My friend Lisa describes the first Advocacy Forum as “like drinking from a firehose" because there was so much information! But as we studied and learned about the legislation we’d be supporting, I began to feel more comfortable. I realized that on this topic, my fellow advocates and I were the experts because we had personal experience related to this cause; and when we didn’t have an answer, we could rely on the Public Policy office to get that information to us (and then to the legislator or staffer with the question). We rehearsed our conversations and worked as a team to prepare. The evening prior to our legislative meetings, we were determined and ready.

The next morning, we walked to Capitol Hill as a group, encouraging each other and discussing the logistics of our upcoming meetings. During the meetings, all the information we’d learned about the legislation came easily as we discussed the importance of the legislation, and we could see the impact sharing our personal stories had; we made true connections with staffers and legislators, many of whom were connected to the cause themselves. I realized that in advocacy, I could use the interests and skills I’d developed all those years ago, with Ted, to help bring an end to suicide. At the end of the day, exhausted yet jubilant, we returned to the hotel with our fellow Advocates. We knew we were making a difference, building relationships, and literally “being the voice” to save lives and reduce suicides. I knew I’d be coming back.
During the years I’ve attended, Advocacy Forum participants have seen many wins including the establishment of the 988 dialing code for the Suicide and Crisis Lifeline, as well as securing millions of dollars in funding for research at the National Institute of Mental Health and funding for suicide prevention programs at the Centers for Disease Control and Prevention. We have also advocated for mental health parity, suicide prevention for Veterans and Service members, increased suicide prevention in emergency departments, and substance use services, among many others.

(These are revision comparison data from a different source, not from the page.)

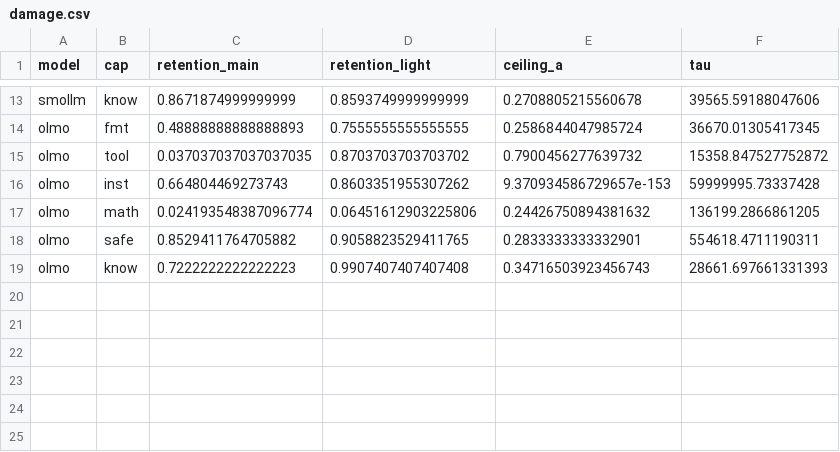
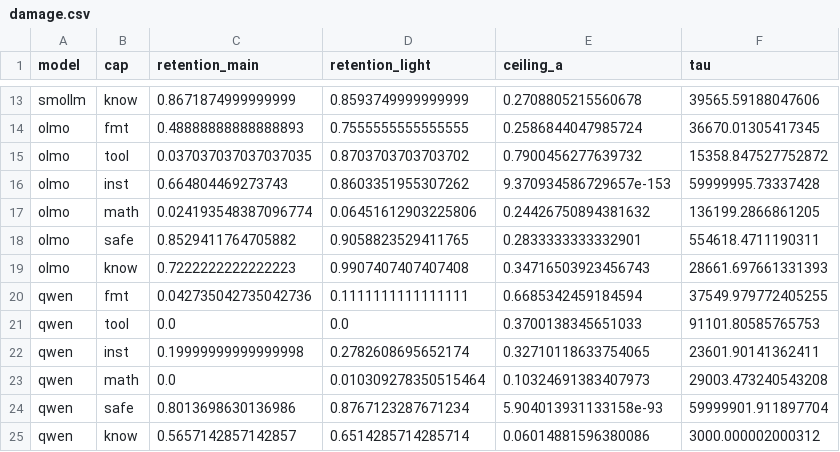
Before and after one commit to piyushdhoka/Recoverability-Aware-Healing-of-Depth-Pruned-Small-LLMs, a CSV file: results/analysis/damage.csv, drawn as a sheet; only a part is shown, gaps mark what is left out.

```diff
--- a/results/analysis/damage.csv
+++ b/results/analysis/damage.csv
@@ -19 +19,7 @@ olmo,safe,0.8529411764705882,0.9058823529411765,0.2833333333332901,554618.471119
 olmo,know,0.7222222222222223,0.9907407407407408,0.34716503923456743,28661.697661331393
+qwen,fmt,0.042735042735042736,0.1111111111111111,0.6685342459184594,37549.979772405255
+qwen,tool,0.0,0.0,0.3700138345651033,91101.80585765753
+qwen,inst,0.19999999999999998,0.2782608695652174,0.32710118633754065,23601.90141362411
+qwen,math,0.0,0.010309278350515464,0.10324691383407973,29003.473240543208
+qwen,safe,0.8013698630136986,0.8767123287671234,5.904013931133158e-93,59999901.911897704
+qwen,know,0.5657142857142857,0.6514285714285714,0.06014881596380086,3000.000002000312
```
Also changed, not shown: results/analysis/main.csv, results/analysis/tests.csv, 21 other files.
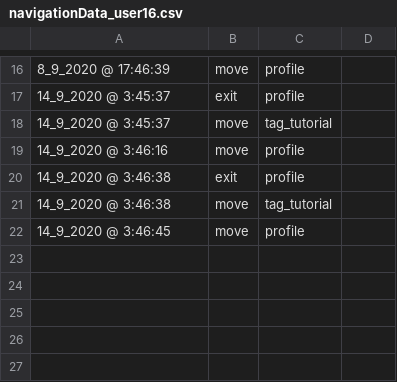
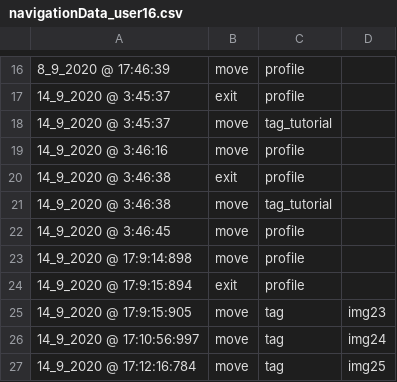
Before and after one commit to KHVIII/Atl_PlayGround, a CSV file: BrooklynAtlantis/public/datasets/user16/navigationData_user16.csv, drawn as a sheet; only a part is shown, gaps mark what is left out; the diff names each change by its address in the sheet, - before the commit and + after, or states it on an @@ line.

```diff
--- a/BrooklynAtlantis/public/datasets/user16/navigationData_user16.csv
+++ b/BrooklynAtlantis/public/datasets/user16/navigationData_user16.csv
+row 23: 14_9_2020 @ 17:9:14:898 | move | profile
+row 24: 14_9_2020 @ 17:9:15:894 | exit | profile
+row 25: 14_9_2020 @ 17:9:15:905 | move | tag | img23
+row 26: 14_9_2020 @ 17:10:56:997 | move | tag | img24
+row 27: 14_9_2020 @ 17:12:16:784 | move | tag | img25
```
Also changed, not shown: BrooklynAtlantis/public/datasets/user19/navigationData_user19.csv, BrooklynAtlantis/public/datasets/user20/navigationData_user20.csv, 7 other files.
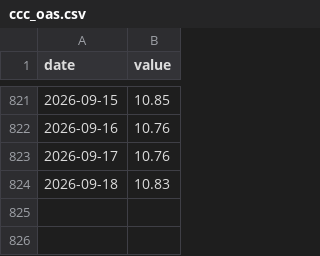
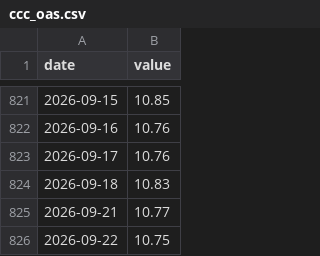
Before and after one commit to sgdividends/fred-macro-data, a CSV file: data/fred/ccc_oas.csv, drawn as a sheet; only a part is shown, gaps mark what is left out; the diff names each change by its address in the sheet, - before the commit and + after, or states it on an @@ line.

```diff
--- a/data/fred/ccc_oas.csv
+++ b/data/fred/ccc_oas.csv
+row 825: 2026-09-21 | 10.77
+row 826: 2026-09-22 | 10.75
```
Also changed, not shown: data/fred/bb_oas.csv, data/fred/cp_3m_nonfin.csv, 6 other files.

As I anticipate this year’s Advocacy Forum, I look forward to seeing the familiar faces of returning Volunteer Advocates, and to meeting new ones. I look forward to watching nervous faces relax into determination and confidence. I look forward to all of us working together to learn the importance of the legislation we’ll be supporting, and exchanging ideas and advice for advocacy at the state level, as well.

If you’re interested in becoming a Volunteer Advocate, you can start small  and in fact, small actions make a big difference! It’s easy! Just sign up here. You’ll receive emails any time your voice can help with state or national legislative efforts. You can email your legislators in support of effective suicide prevention legislation. (Sometimes, I pick up the phone and call, too). You can then, if you wish, share the information on social media so your friends and family may also contact legislators about the bill. Signing up makes it easy. Volunteer Advocates can also help with their local State Capitol Day events, meeting with state legislators. It’s all a matter of how much you want to get involved.

I now feel I’ve come full circle through my advocacy with AFSP. I am applying my interest in politics and policy, as well as the public speaking skills I first learned with Ted at high school speech meets, to help support meaningful improvements in mental health and suicide prevention policies nationwide. I do it in memory of the people we’ve lost, like Ted, and for all those affected by this leading cause of death.

Together, we are true citizen advocates, helping our senators, representatives, and their staff members connect pieces of legislation to the people whose lives they impact. Our individual voices and our stories are more powerful than many of us imagine. Together, they are unstoppable.

Learn more about this year’s Advocacy Forum: 15 Years of Advocating to Save Lives.